Task to carry out
In the entries below, find each line where the word "normal" appears and give only the total count of such lines.

Records for processing Start Marker

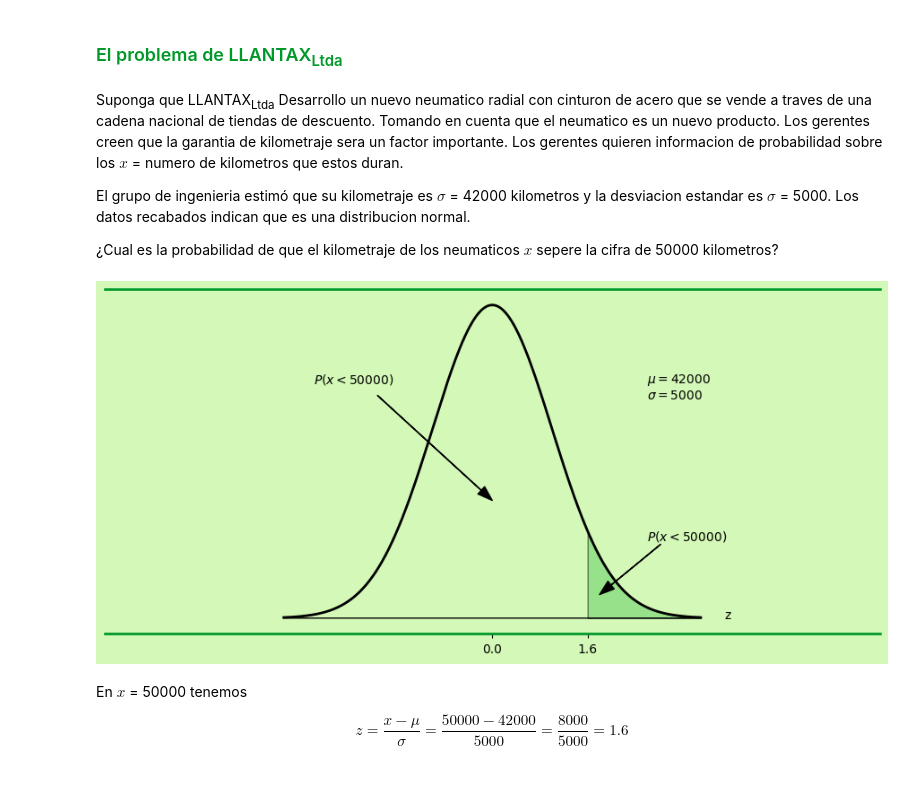
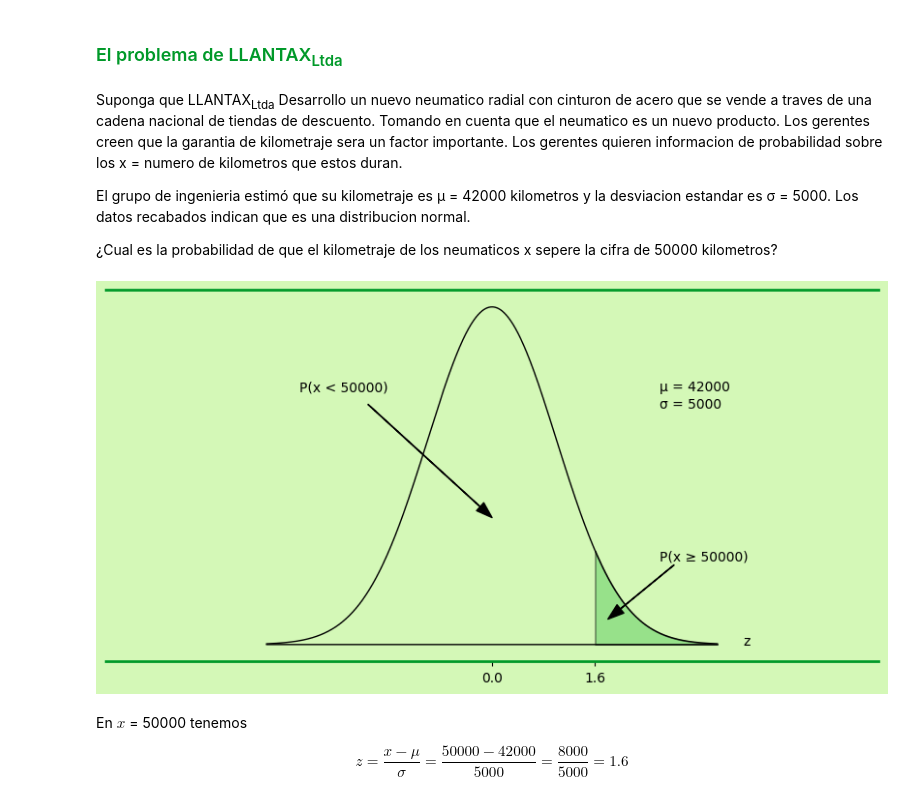
Before and after one commit to blastoise2207/Proyecto, a Jupyter notebook: docs/capitulo6.ipynb, the cells around one changed output. Saved outputs shown, nothing was run; the diff lists cells and outputs as text; code cells hidden in the pictures.

```diff
--- a/docs/capitulo6.ipynb
+++ b/docs/capitulo6.ipynb
@@ -1023,11 +1033,11 @@ Se estudia la distribución normal estándar de manera detallada porque se utili
 # %% [markdown]
 ### <span style="color:#009929">El problema de LLANTAX<sub>Ltda</sub></span>
 # %% [markdown]
-Suponga que LLANTAX<sub>Ltda</sub> Desarrollo un nuevo neumatico radial con cinturon de acero que se vende a traves de una cadena nacional de tiendas de descuento. Tomando en cuenta que el neumatico es un nuevo producto. Los gerentes creen que la garantia de kilometraje sera un factor importante. Los gerentes quieren informacion de probabilidad sobre los $x$ = numero de kilometros que estos duran.
+Suponga que LLANTAX<sub>Ltda</sub> Desarrollo un nuevo neumatico radial con cinturon de acero que se vende a traves de una cadena nacional de tiendas de descuento. Tomando en cuenta que el neumatico es un nuevo producto. Los gerentes creen que la garantia de kilometraje sera un factor importante. Los gerentes quieren informacion de probabilidad sobre los x = numero de kilometros que estos duran.
 
-El grupo de ingenieria estimó que su kilometraje es $\sigma$ = 42000 kilometros y la desviacion estandar es $\sigma$ = 5000. Los datos recabados indican que es una distribucion normal.
+El grupo de ingenieria estimó que su kilometraje es μ = 42000 kilometros y la desviacion estandar es σ = 5000. Los datos recabados indican que es una distribucion normal.
 
-¿Cual es la probabilidad de que el kilometraje de los neumaticos $x$ sepere la cifra de 50000 kilometros?
+¿Cual es la probabilidad de que el kilometraje de los neumaticos x sepere la cifra de 50000 kilometros?
 # %%
 import numpy as np
 import matplotlib.pyplot as plt
@@ -1038,25 +1048,20 @@ x = np.arange(-3.5, 3.5, 0.001)
 #pintar el fondo externo del grafico
 plt.figure(facecolor='#D4F8B7')
 
-
-#tamaño del grafico
-#plt.figure(figsize=(6,4))
-
-
 #area de sombreado rango
 x_filtered = x[(x >= 1.6) & (x <= 3.50)]
 
 #pintar la linea curva del grafico
-plt.plot(x, norm.pdf(x, 0, 1), linewidth = 2, color = '#000')
+plt.plot(x, norm.pdf(x, 0, 1), linewidth = 1, color = '#000')
 
 #pintar el area sombreada del grafico y graficar
 plt.fill_between(x_filtered, norm.pdf(x_filtered, 0, 1), color='#5CCB5F', alpha=0.5, edgecolor='black')
 
 #añadir texto al grafico
-plt.text(2.6, 0.10, ("$P(x < 50000)$"))
-plt.text(2.6, 0.30, ("$\mu = 42000$"))
-plt.text(2.6, 0.28, ("$\sigma = 5000$"))
-plt.text(-3, 0.30, ("$P(x < 50000)$"))
+plt.text(2.6, 0.10, ("P(x \u2265 50000)"))
+plt.text(2.6, 0.30, ("μ = 42000"))
+plt.text(2.6, 0.28, ("σ = 5000"))
+plt.text(-3, 0.30, ("P(x < 50000)"))
 plt.text(3.9, 0, ("z"))
 
 #bordes del grafico
@@ -1064,38 +1069,38 @@ ax = plt.gca()
 ax.spines['top'].set_color('#009929')
 ax.spines['top'].set_linewidth(2)
 #ancho del borde superior
-ax.spines['top'].set_bounds(-6.5, 6.5)
+ax.spines['top'].set_bounds(-6, 6)
 ax.spines['bottom'].set_color('#009929')
 ax.spines['bottom'].set_linewidth(2)
 #ancho del borde inferior
-ax.spines['bottom'].set_bounds(-6.5, 6.5)
+ax.spines['bottom'].set_bounds(-6, 6)
 ax.spines['right'].set_visible(False)
 ax.spines['left'].set_visible(False)
 
 #pintar el fondo interno del grafico
 ax.set_facecolor('#D4F8B7')
 
 #linea inferior del grafico
 plt.plot(x, [0]*len(x), color='black', linewidth=1)
 
 #centrar el grafico
 plt.subplots_adjust(left=0.1, right=0.9, top=0.9, bottom=0.1)
 
 #plt.arrow(0.1, 0.1, 0.2, 0.2, width=0.05, color='black')
 
 #flecha
 plt.annotate(" ", xytext = (2.9, 0.1), xy = (1.8, 0.03), arrowprops = dict(facecolor = 'black', width = 0.2, headwidth = 8),
              horizontalalignment = 'center')
 
 plt.annotate(" ", xytext = (-2, 0.29), xy = (0, 0.15), arrowprops = dict(facecolor = 'black', width = 0.2, headwidth = 8),
              horizontalalignment = 'center')
 
 #mostrar ejes x, y
 plt.xticks([0, 1.6])
 plt.yticks([])
 plt.show()
 # %% [output]
-[figure, old version]
+[figure, new version]
 # %% [markdown]
 En $x$ = 50000 tenemos
 
```
Also changed, not shown: parts of 31 cells of this notebook.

Records for processing End Marker

Problem solution
3